Start of Data to use

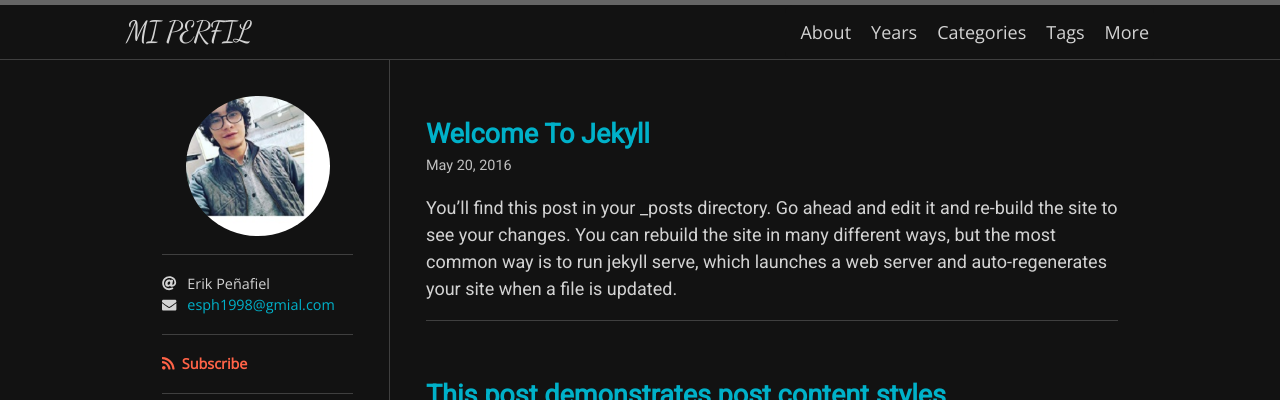
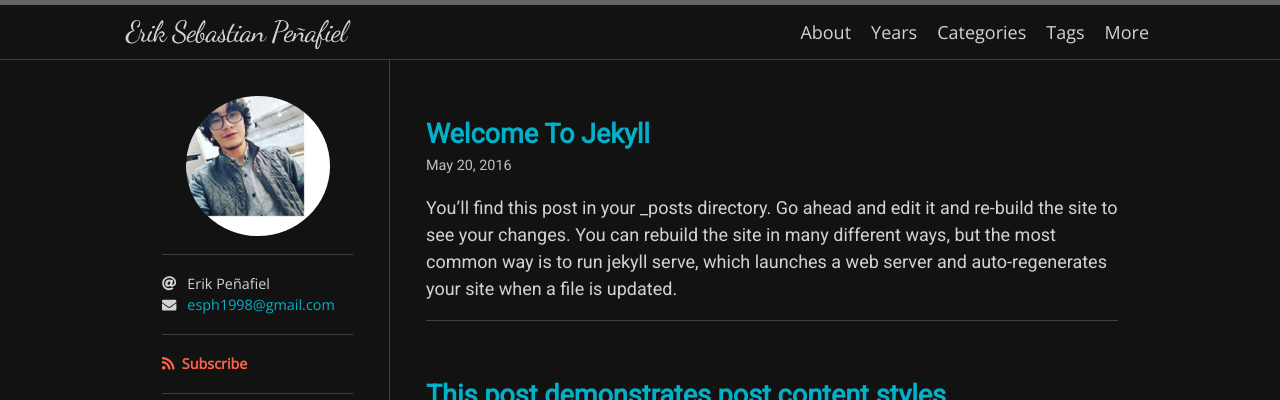
Before and after one commit to Eriksph/Eriksph, a Jekyll site: the page built from index.html, in a window 1280 px wide. Shown: the top 400 px of the page. Built offline with Jekyll 4.4.1, drawn with Linux system fonts in a browser that asks for light colours; nearby versions of some CDN libraries; some web fonts are replaced; the list of posts is cut into pages by our own code.

Commit message:
Update _config.yml

```diff
--- a/_config.yml
+++ b/_config.yml
@@ -1,8 +1,8 @@
-title: MI PERFIL
+title: Erik Sebastian Peñafiel
 description: A minimal and beautiful Jekyll theme best for writing and note-taking.
 author: Erik Peñafiel
 avatar: /mifoto.JPG
-email: esph1998@gmial.com
+email: esph1998@gmail.com
 
 plugins:
   - jekyll-seo-tag
@@ -30,11 +30,11 @@ exclude:
 # Jekyll SEO Tag (Optional)
 # =========================
 twitter:
-  username: ngzhio
+  username: esph1998
   card: summary
-logo: logo.png
+logo: mifoto.JPG
 social:
-  name: Shangzhi Huang
+  name: Erik Peñafiel
   links:
     - https://twitter.com/ngzhio
     - https://www.facebook.com/ngzhio
```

End of Data to use

Write out every line of the entries above exactly, and omit their pictures.

Before and after one commit to Eriksph/Eriksph, a Jekyll site: the page built from index.html, in a window 1280 px wide. Shown: the top 400 px of the page. Built offline with Jekyll 4.4.1, drawn with Linux system fonts in a browser that asks for light colours; nearby versions of some CDN libraries; some web fonts are replaced; the list of posts is cut into pages by our own code.

Commit message:
Update _config.yml

```diff
--- a/_config.yml
+++ b/_config.yml
@@ -1,8 +1,8 @@
-title: MI PERFIL
+title: Erik Sebastian Peñafiel
 description: A minimal and beautiful Jekyll theme best for writing and note-taking.
 author: Erik Peñafiel
 avatar: /mifoto.JPG
-email: esph1998@gmial.com
+email: esph1998@gmail.com
 
 plugins:
   - jekyll-seo-tag
@@ -30,11 +30,11 @@ exclude:
 # Jekyll SEO Tag (Optional)
 # =========================
 twitter:
-  username: ngzhio
+  username: esph1998
   card: summary
-logo: logo.png
+logo: mifoto.JPG
 social:
-  name: Shangzhi Huang
+  name: Erik Peñafiel
   links:
     - https://twitter.com/ngzhio
     - https://www.facebook.com/ngzhio
```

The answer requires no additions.